#### [Directions for this task]
Please copy each line of the listing that includes the string "outputs".

#### [Material for this exercise]
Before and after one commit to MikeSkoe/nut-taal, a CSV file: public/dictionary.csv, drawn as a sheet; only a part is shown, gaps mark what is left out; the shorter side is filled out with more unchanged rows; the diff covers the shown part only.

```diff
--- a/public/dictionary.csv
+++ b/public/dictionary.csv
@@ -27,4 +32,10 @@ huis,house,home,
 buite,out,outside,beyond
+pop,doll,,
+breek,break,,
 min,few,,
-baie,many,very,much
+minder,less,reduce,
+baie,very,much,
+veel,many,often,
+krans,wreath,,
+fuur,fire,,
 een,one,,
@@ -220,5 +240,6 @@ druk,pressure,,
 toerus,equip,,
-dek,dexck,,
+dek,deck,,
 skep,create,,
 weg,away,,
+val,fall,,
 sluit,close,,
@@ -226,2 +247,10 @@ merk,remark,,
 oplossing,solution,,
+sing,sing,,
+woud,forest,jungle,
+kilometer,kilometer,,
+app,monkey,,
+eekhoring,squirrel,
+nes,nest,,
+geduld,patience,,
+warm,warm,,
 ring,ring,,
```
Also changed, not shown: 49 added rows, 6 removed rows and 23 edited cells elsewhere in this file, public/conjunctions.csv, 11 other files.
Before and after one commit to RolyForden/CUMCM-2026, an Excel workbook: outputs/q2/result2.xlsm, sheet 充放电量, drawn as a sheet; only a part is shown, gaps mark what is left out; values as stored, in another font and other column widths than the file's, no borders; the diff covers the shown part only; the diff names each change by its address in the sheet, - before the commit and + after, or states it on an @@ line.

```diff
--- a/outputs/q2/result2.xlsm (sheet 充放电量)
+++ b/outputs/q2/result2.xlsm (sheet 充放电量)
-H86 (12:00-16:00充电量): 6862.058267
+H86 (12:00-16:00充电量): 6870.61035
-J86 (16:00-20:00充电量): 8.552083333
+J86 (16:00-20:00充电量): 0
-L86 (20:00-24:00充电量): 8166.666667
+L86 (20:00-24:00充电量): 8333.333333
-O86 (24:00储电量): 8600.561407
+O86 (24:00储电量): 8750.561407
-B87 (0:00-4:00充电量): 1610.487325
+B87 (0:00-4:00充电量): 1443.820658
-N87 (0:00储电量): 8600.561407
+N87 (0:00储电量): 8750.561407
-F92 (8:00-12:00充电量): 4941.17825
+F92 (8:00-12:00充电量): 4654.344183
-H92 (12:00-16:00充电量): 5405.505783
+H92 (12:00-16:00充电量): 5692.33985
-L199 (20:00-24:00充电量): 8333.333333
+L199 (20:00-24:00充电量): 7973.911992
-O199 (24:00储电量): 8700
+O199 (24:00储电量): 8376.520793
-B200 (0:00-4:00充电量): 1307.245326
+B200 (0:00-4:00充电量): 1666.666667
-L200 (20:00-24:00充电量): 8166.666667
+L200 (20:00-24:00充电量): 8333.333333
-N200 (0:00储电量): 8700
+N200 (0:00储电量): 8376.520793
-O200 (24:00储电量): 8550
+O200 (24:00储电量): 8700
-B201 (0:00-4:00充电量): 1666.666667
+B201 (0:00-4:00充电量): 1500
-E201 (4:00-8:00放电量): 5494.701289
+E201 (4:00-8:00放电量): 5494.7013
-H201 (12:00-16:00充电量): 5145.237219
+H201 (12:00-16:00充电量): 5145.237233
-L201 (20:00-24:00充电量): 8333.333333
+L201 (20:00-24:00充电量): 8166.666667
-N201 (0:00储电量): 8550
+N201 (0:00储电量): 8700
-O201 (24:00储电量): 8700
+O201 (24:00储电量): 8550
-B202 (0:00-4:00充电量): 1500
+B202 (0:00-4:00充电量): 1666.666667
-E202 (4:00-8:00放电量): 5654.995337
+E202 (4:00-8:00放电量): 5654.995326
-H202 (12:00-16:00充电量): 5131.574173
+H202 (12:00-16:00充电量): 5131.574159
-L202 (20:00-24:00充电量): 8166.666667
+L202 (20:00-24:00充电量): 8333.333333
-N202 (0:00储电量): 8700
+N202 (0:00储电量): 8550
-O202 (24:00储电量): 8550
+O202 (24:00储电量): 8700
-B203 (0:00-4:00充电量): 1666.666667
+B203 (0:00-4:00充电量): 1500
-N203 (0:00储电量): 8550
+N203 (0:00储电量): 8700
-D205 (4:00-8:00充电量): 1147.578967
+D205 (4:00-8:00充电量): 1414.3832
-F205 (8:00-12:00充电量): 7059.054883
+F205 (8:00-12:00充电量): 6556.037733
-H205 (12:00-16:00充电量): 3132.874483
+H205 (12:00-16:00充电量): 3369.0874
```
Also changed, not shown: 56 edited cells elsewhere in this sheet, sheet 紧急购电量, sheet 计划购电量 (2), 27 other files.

#### [Exercise solution]
Before and after one commit to RolyForden/CUMCM-2026, an Excel workbook: outputs/q2/result2.xlsm, sheet 充放电量, drawn as a sheet; only a part is shown, gaps mark what is left out; values as stored, in another font and other column widths than the file's, no borders; the diff covers the shown part only; the diff names each change by its address in the sheet, - before the commit and + after, or states it on an @@ line.
--- a/outputs/q2/result2.xlsm (sheet 充放电量)
+++ b/outputs/q2/result2.xlsm (sheet 充放电量)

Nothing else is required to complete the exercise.